== Work task ==
A word-for-word copy of the listing, free of images, is the expected answer.

== Provided data ==
┌──
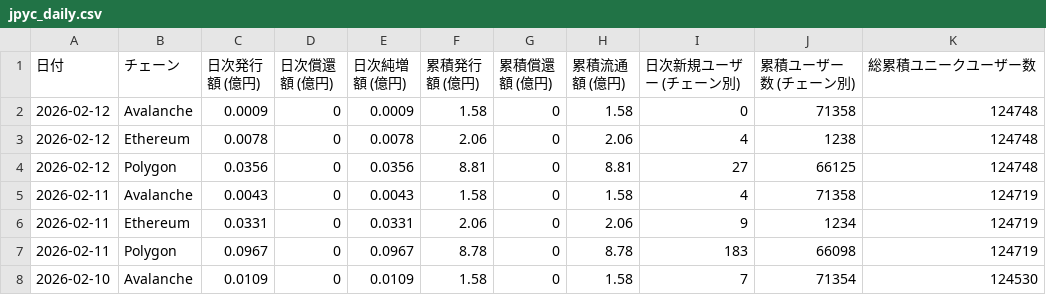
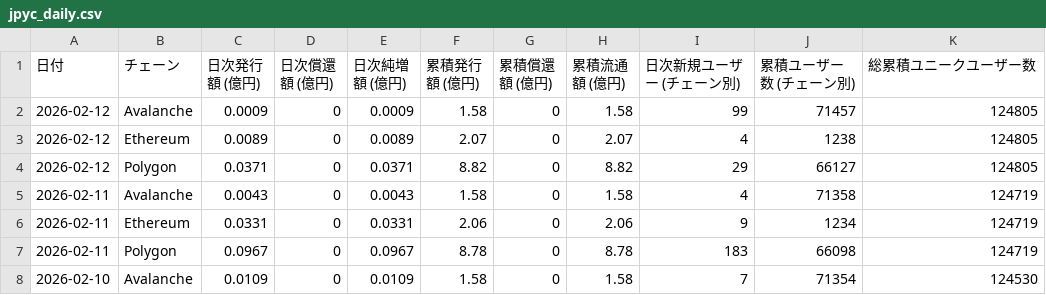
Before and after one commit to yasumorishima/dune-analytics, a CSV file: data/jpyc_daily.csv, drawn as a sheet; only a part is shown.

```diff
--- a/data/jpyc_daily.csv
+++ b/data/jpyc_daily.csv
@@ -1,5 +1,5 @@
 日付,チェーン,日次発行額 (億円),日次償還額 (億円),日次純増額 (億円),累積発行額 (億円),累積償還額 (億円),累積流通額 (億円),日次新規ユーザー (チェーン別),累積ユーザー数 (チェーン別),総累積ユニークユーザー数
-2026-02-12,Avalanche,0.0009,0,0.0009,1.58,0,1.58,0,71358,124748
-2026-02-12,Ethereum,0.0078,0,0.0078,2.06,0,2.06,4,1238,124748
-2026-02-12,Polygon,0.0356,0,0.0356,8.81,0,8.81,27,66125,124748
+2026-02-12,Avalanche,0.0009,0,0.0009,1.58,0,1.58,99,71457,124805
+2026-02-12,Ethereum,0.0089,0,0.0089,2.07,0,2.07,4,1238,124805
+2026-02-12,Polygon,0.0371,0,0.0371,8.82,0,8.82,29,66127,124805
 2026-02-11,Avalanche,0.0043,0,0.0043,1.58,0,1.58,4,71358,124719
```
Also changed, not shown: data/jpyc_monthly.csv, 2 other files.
└──
== Response area ==
Before and after one commit to yasumorishima/dune-analytics, a CSV file: data/jpyc_daily.csv, drawn as a sheet; only a part is shown.

```diff
--- a/data/jpyc_daily.csv
+++ b/data/jpyc_daily.csv
@@ -1,5 +1,5 @@
 日付,チェーン,日次発行額 (億円),日次償還額 (億円),日次純増額 (億円),累積発行額 (億円),累積償還額 (億円),累積流通額 (億円),日次新規ユーザー (チェーン別),累積ユーザー数 (チェーン別),総累積ユニークユーザー数
-2026-02-12,Avalanche,0.0009,0,0.0009,1.58,0,1.58,0,71358,124748
-2026-02-12,Ethereum,0.0078,0,0.0078,2.06,0,2.06,4,1238,124748
-2026-02-12,Polygon,0.0356,0,0.0356,8.81,0,8.81,27,66125,124748
+2026-02-12,Avalanche,0.0009,0,0.0009,1.58,0,1.58,99,71457,124805
+2026-02-12,Ethereum,0.0089,0,0.0089,2.07,0,2.07,4,1238,124805
+2026-02-12,Polygon,0.0371,0,0.0371,8.82,0,8.82,29,66127,124805
 2026-02-11,Avalanche,0.0043,0,0.0043,1.58,0,1.58,4,71358,124719
```
Also changed, not shown: data/jpyc_monthly.csv, 2 other files.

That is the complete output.